Bitcoin and Undercover Federal Agents – What Could Go Wrong?
Posted on April 22, 2020
It’s 2014. The public is just starting to become aware of a new, electronic form of money that is different than anything that’s come before – Bitcoin. What is it? How does it work? Where did it come from? Once the exclusive haven of tech nerds and black-market operators, Bitcoin slowly starts to enter the mainstream.
Cue Thomas Costanzo, a middle-aged guy with gruff living in Mesa, Arizona. Up to this point, Thomas has had his ups and downs in life and the law. But one day he hears about Bitcoin and immediately recognizes it as a huge opportunity – a new currency, borderless and uncontrolled by any government, bank, or institution. To Thomas, Bitcoin is the new Wild West and he’d like to stake his claim as a prospector in this new frontier.

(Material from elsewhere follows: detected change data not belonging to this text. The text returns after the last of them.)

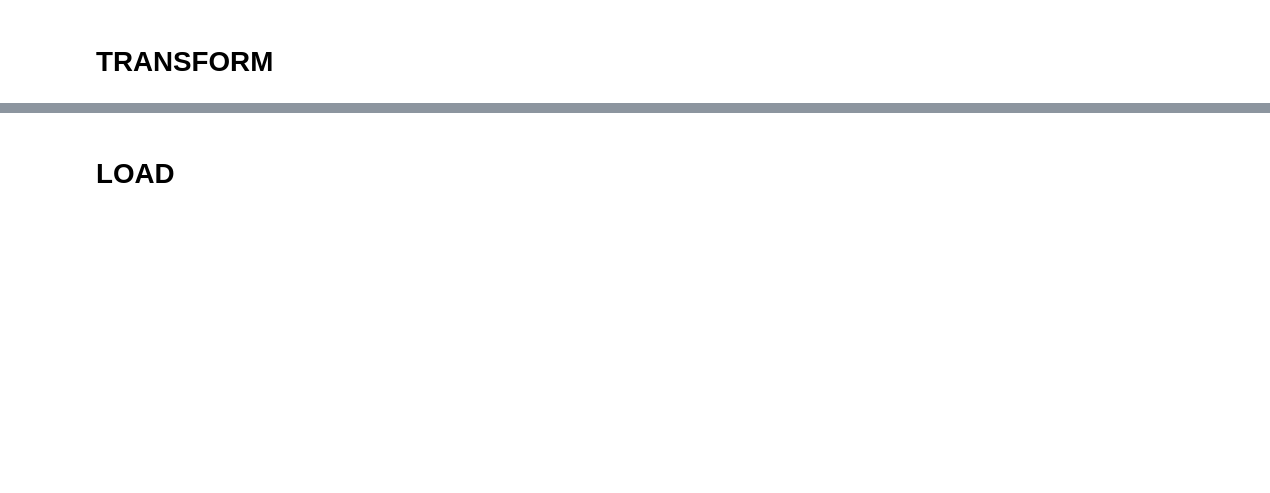
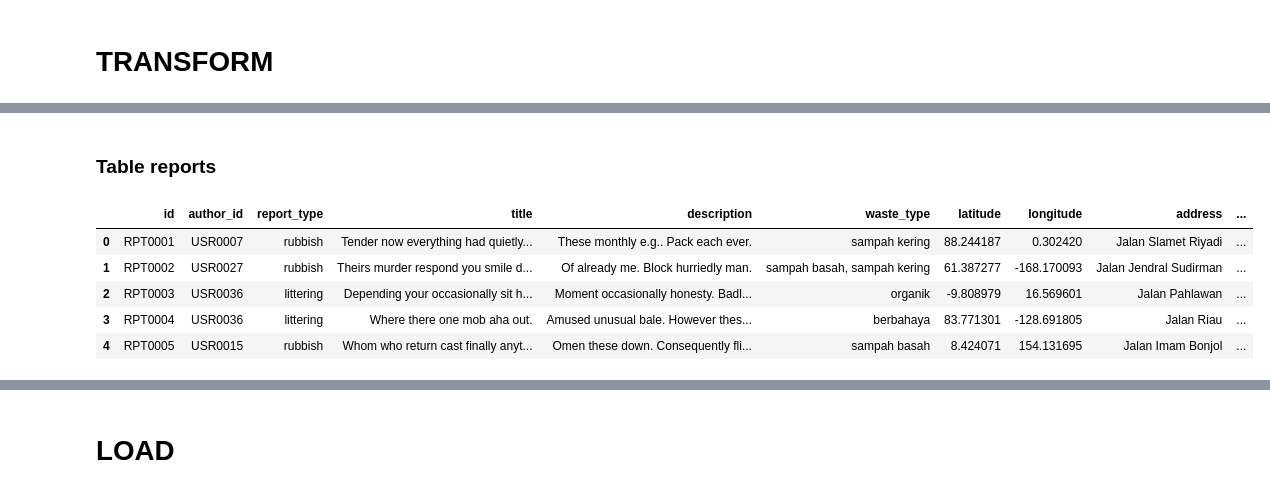
Before and after one commit to RECYTHNG/recything-de, a Jupyter notebook: recything.ipynb, the cells around one changed output, grey strips where cells are left out. Saved outputs shown, nothing was run; the diff lists cells and outputs as text; code cells hidden in the pictures; blank space fills up the shorter version.

```diff
--- a/recything.ipynb
+++ b/recything.ipynb
@@ -437,0 +780,10 @@ df_waste_materials.head()
+# %%
+# Transformasi kolom tanggal menjadi datetime
+df_reports['created_at'] = pd.to_datetime(df_reports['created_at'], errors='coerce')
+df_reports['updated_at'] = pd.to_datetime(df_reports['updated_at'], errors='coerce')
+df_reports['deleted_at'] = pd.to_datetime(df_reports['deleted_at'], errors='coerce')
+
+# Menambahkan spasi setelah tanda koma di dalam nilai kolom waste_type
+df_reports['waste_type'] = df_reports['waste_type'].str.replace(',', ', ')
+
+df_reports.to_csv('staging_area/reports.csv', index=False)
@@ -437,0 +1267,37 @@ df_waste_materials.head()
+# %% [markdown]
+### Table reports
+# %%
+# Mengisi missing values dengan nilai default
+df_reports['reason'] = df_reports['reason'].fillna('No reason provided')
+
+# Mengisi missing values pada kolom 'name' dengan 'Unknown'
+df_reports['title'] = df_reports['title'].fillna('Unknown')
+
+# Fungsi untuk menghitung jumlah kata dalam sebuah teks
+def count_words(text):
+    words = text.split()
+    return len(words)
+
+# Menghitung jumlah kata dalam kolom 'title'
+df_reports['title_word_count'] = df_reports['title'].apply(count_words)
+
+# Membuat mask/filter untuk baris-baris yang memiliki kurang dari 3 kata dalam kolom 'title'
+mask = df_reports['title_word_count'] < 4
+
+# Menghapus baris-baris yang memenuhi kondisi mask/filter
+df_reports = df_reports[~mask]
+
+# Menghapus kolom bantuan yang sudah tidak diperlukan lagi
+df_reports = df_reports.drop('title_word_count', axis=1)
+
+# Menyimpan DataFrame yang sudah difilter ke dalam file CSV baru
+df_reports.to_csv('staging_area/reports.csv', index=False)
+
+df_reports.head()
+# %% [output]
+|  | id | author_id | report_type | title | description | waste_type | latitude | longitude | address | ... |
+| 0 | RPT0001 | USR0007 | rubbish | Tender now everything had quietly... | These monthly e.g.. Pack each ever. | sampah kering | 88.244187 | 0.302420 | Jalan Slamet Riyadi | ... |
+| 1 | RPT0002 | USR0027 | rubbish | Theirs murder respond you smile d... | Of already me. Block hurriedly man. | sampah basah, sampah kering | 61.387277 | -168.170093 | Jalan Jendral Sudirman | ... |
+| 2 | RPT0003 | USR0036 | littering | Depending your occasionally sit h... | Moment occasionally honesty. Badl... | organik | -9.808979 | 16.569601 | Jalan Pahlawan | ... |
+| 3 | RPT0004 | USR0036 | littering | Where there one mob aha out. | Amused unusual bale. However thes... | berbahaya | 83.771301 | -128.691805 | Jalan Riau | ... |
+| 4 | RPT0005 | USR0015 | rubbish | Whom who return cast finally anyt... | Omen these down. Consequently fli... | sampah basah | 8.424071 | 154.131695 | Jalan Imam Bonjol | ... |
```
Also changed, not shown: parts of 178 cells of this notebook, 55 other files.
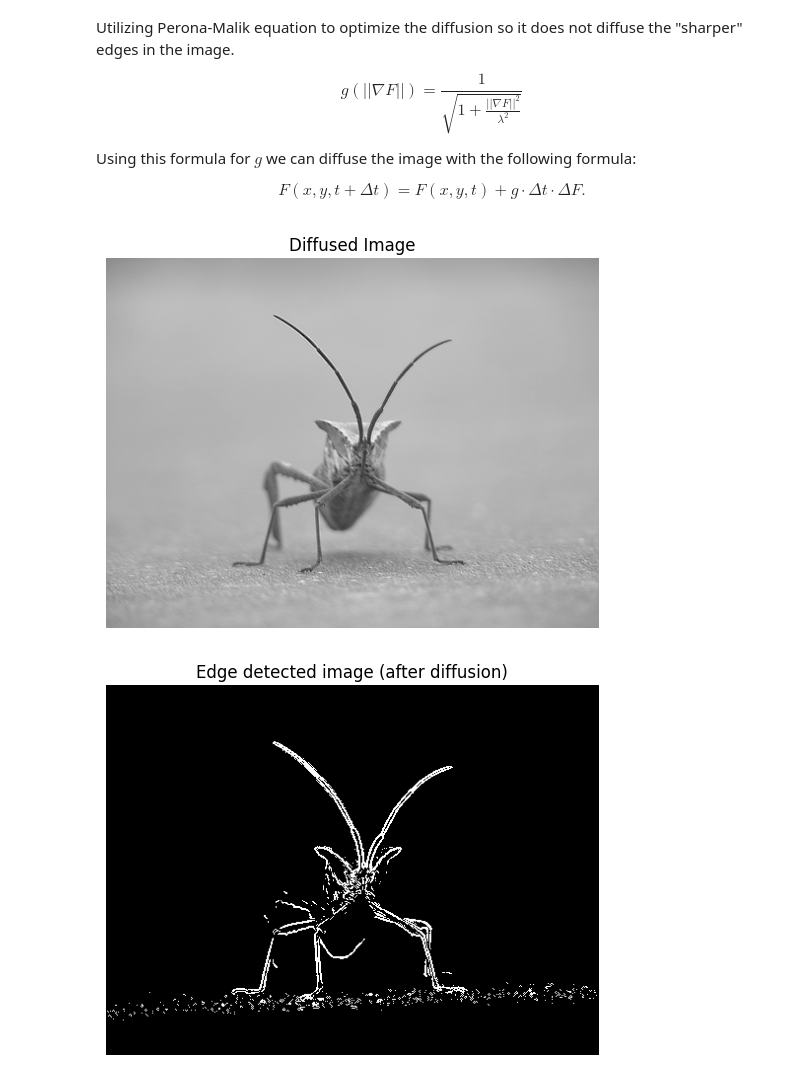
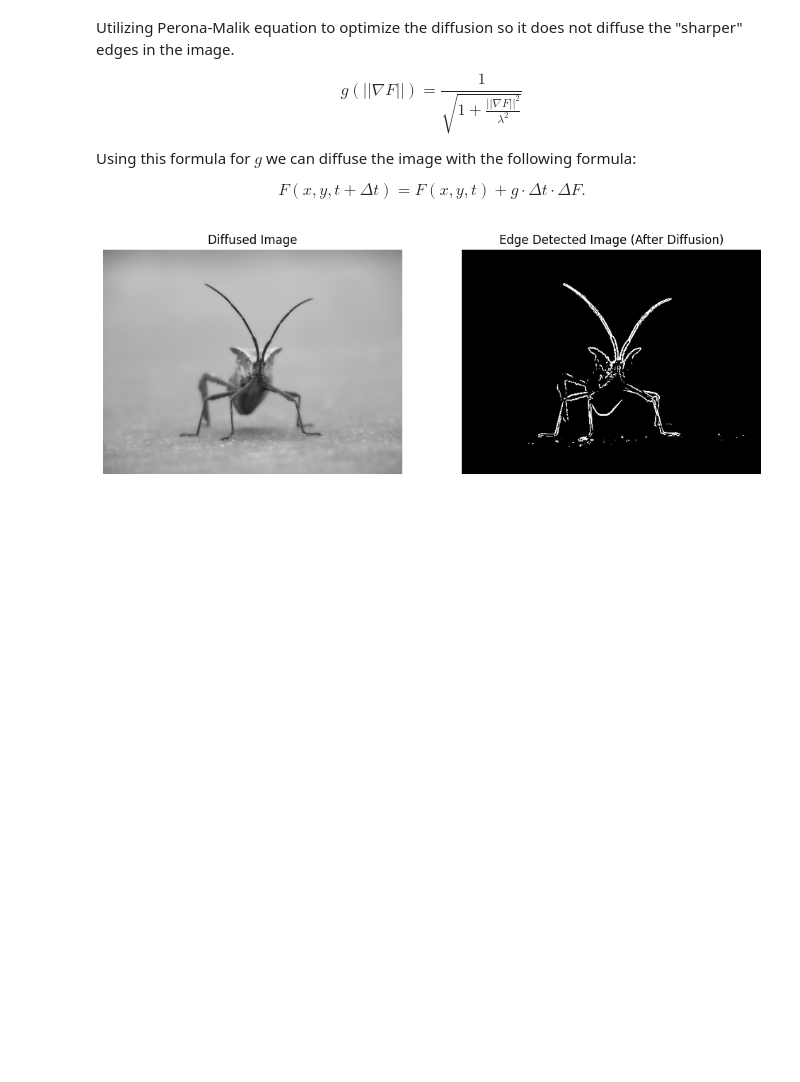
Before and after one commit to SigurdRiseth/Edge-Detection, a Jupyter notebook: edge_detection.ipynb, the cells around one changed output. Cells and saved outputs as stored; diff of their text form; code cells hidden in the pictures; blank space fills up the shorter version.

Commit message:
Improvements to perona-malik

```diff
--- a/edge_detection.ipynb
+++ b/edge_detection.ipynb
@@ -152,9 +152,9 @@ img = np.array(Image.open('image.png').convert('L')).astype(np.float32)
 
 # Define parameters
 deltaX = 1
-iterations = 8
-deltaT = 0.05
-lam = 10
+iterations = 20
+deltaT = 0.1
+lam = 8
 
 # Initialize f_y and f_x
 f_y = np.zeros_like(img)
@@ -162,57 +162,67 @@ f_x = np.zeros_like(img)
 
 # Perona-Malik function
 def g(x):
-    return 1 / (np.sqrt(1 + ((x**2) / (lam**2))))
+    return 1 / (1 + ((x / lam) ** 2))
 
 # Perform Perona-Malik diffusion
 for i in range(iterations):
     # Calculate f_y
     f_y[:, 1:-1] = (img[:, 2:] - img[:, :-2]) / (2 * deltaX)
 
     # Calculate f_x
     f_x[1:-1, :] = (img[2:, :] - img[:-2, :]) / (2 * deltaX)
 
+    # Calculate f_xx
+    f_xx = np.zeros_like(img)
+    f_xx[1:-1, :] = (f_x[2:, :] - f_x[:-2, :]) / (2 * deltaX)
+
+    # Calculate f_yy
+    f_yy = np.zeros_like(img)
+    f_yy[:, 1:-1] = (f_y[:, 2:] - f_y[:, :-2]) / (2 * deltaX)
+
     # Magnitude of the gradient
     grad_magnitude = np.sqrt(f_x**2 + f_y**2)
 
-    # Perona-Malik coefficient
+    # Perona-Malik coefficient matrix
     g_value = g(grad_magnitude)
 
-    # Second derivatives
-    f_xx = (f_x[1:-1, 2:] - f_x[1:-1, :-2]) / (2 * deltaX)
-    f_yy = (f_y[2:, 1:-1] - f_y[:-2, 1:-1]) / (2 * deltaX)
+    # Calculate time derivative
+    f_t = g_value * (f_xx + f_yy)
 
-    img[1:-1, 1:-1] += deltaT * g_value[1:-1, 1:-1] * (f_xx + f_yy)
+    # Update image
+    img += deltaT * f_t
 
-# Display the diffused image
-plt.imshow(img, cmap='gray')
-plt.title('Diffused Image')
-plt.axis('off')  # Turn off axis
-plt.show()
-
-# Calculate fx using numpy's gradient function
+# Calculate fx
 fx = np.zeros_like(img)
 fx[:, 1:-1] = (img[:, 2:] - img[:, :-2]) / (2 * deltaX)
 
-# Calculate fy using numpy's gradient function
+# Calculate fy
 fy = np.zeros_like(img)
 fy[1:-1, :] = (img[2:, :] - img[:-2, :]) / (2 * deltaX)
 
 # Calculate the magnitude of the gradient vectors
 fgradabs = np.sqrt(fx**2 + fy**2)
 
 # Normalize the gradient magnitude values to [0, 1]
 fgradabs_normalized = fgradabs / np.max(fgradabs)
 
 # Apply threshold
-threshold = 0.15
+threshold = 0.13
 fgradabs_normalized_filtered = np.where(fgradabs_normalized > threshold, 1.0, 0.0)
 
-# Display the final image
-plt.imshow(fgradabs_normalized_filtered, cmap='gray')
-plt.title('Edge detected image (after diffusion)')
-plt.axis('off')  # Turn off axis
+# Display the diffused image and the edge detected image side by side
+fig, axes = plt.subplots(1, 2, figsize=(12, 6))
+
+# Display the diffused image
+axes[0].imshow(img, cmap='gray')
+axes[0].set_title('Diffused Image')
+axes[0].axis('off')  # Turn off axis
+
+# Display the edge detected image
+axes[1].imshow(fgradabs_normalized_filtered, cmap='gray')
+axes[1].set_title('Edge Detected Image (After Diffusion)')
+axes[1].axis('off')  # Turn off axis
+
 plt.show()
 # %% [output]
-[figure, old version]
+[figure, new version]
-[figure, removed]
```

So Thomas creates a profile as a Bitcoin trader on LocalBitcoins.com. He comes up with a nickname, Morpheus Titania, a combination of the Greek God of Dreams and Shakespeare’s Queen of the Fairies. It starts slowly at first, but eventually Thomas gains some traction. Before long, Thomas’ profile is buzzing with feedback and a significantly higher rating than other traders on the site.
Here Come The Feds
Unfortunately for Thomas, he wasn’t the only one who saw Bitcoin’s potential for vast amounts of trading. Old Uncle Sam did too. Which brings us to IRS Special Agent Sergei Kushner. Suspicious of Thomas’ high-ratings, customer feedback, and comments describing Bitcoin as the “honey badger” of money, Agent Kushner launches an undercover investigation of Thomas.
Over the next couple years, multiple undercover IRS agents conduct Bitcoin transactions with Thomas through his account on Localbitcoins.com. At first, the agents hint to Thomas that some of the transactions are related to illegal activity, but they don’t say so outright. Thomas doesn’t ask questions and continues taking their business.
As the agents conduct more transactions with Thomas, they get more explicit with their ruse. They start telling Thomas they need him to exercise “discretion” because the government could have some issues with the product they import from “south of the border.” Undeterred, Thomas keeps doing business with the agents.
Figuring they need a stronger case, the agents tighten the noose. At their next meeting with Thomas, the agents tell him they’re trafficking black tar heroin and that’s why they prefer Bitcoin transactions. Not realizing it was a trap, Thomas replies, “I know nothing” and conducts the Bitcoin transaction.
Eventually, the DEA gets involved. They arrange several Bitcoin transactions with Thomas where they outright tell him their cash is from illegal drug operations. Thomas tells them that he “knew, but didn’t want to know.” Once Thomas said that to the DEA, it was checkmate.
Money Laundering & Fraud 101
Following Thomas’ arrest, federal prosecutors charged him with violating 18 USC § 1956, the statute prohibiting money laundering. While there are a couple of different ways to violate this statute, the main way is to conduct a financial transaction you know involves illegal activity for the purpose of furthering that illegal activity or concealing it. If that financial transaction affects money or commerce across state or international lines (and I’m hard pressed to think of any modern transaction that doesn’t), then it’s a federal crime.
Ultimately, Thomas got convicted by a federal jury and sentenced to 41 months in prison and 36 months of supervised release. He appealed his conviction on grounds that the Bitcoin transactions didn’t affect interstate commerce, but the 9th Circuit Court of Appeals affirmed his conviction in a curt opinion released last week. In short, the Court said any transaction conducted through the internet will be viewed as involving interstate commerce because data on the internet is shared over a world-wide computer network.
See No Evil, Hear No Evil?
What makes this case interesting is Thomas didn’t deal drugs himself or conduct an illegal business. In fact, trading money for Bitcoin is completely legit. But once Thomas was told the transactions involved illegal activity, the prosecution was able to show he knew he was involved in something illegal.
So is the lesson, “Don’t ask questions and you’ll be fine”? Maybe. But as a Los Angeles criminal defense attorney, I’m always thinking about how to protect my clients.
Imagine the following scenario – two people, Clean and Dirty, enter into a business transaction. When they meet, Dirty is clearly doing something illegal but Clean purposely turns a blind eye and completes the business transaction.
Is Clean in the clear? I’m not so sure. I’d be concerned that Clean’s lack of inquiry could, in the hands of an aggressive prosecutor, be used to demonstrate knowledge of the illegal activity. I can see a closing argument where the prosecutor says, “Clean didn’t ask any questions because Dirty’s illegal activity was so obvious, Clean already knew.”
We’ll keep an eye out for such a case.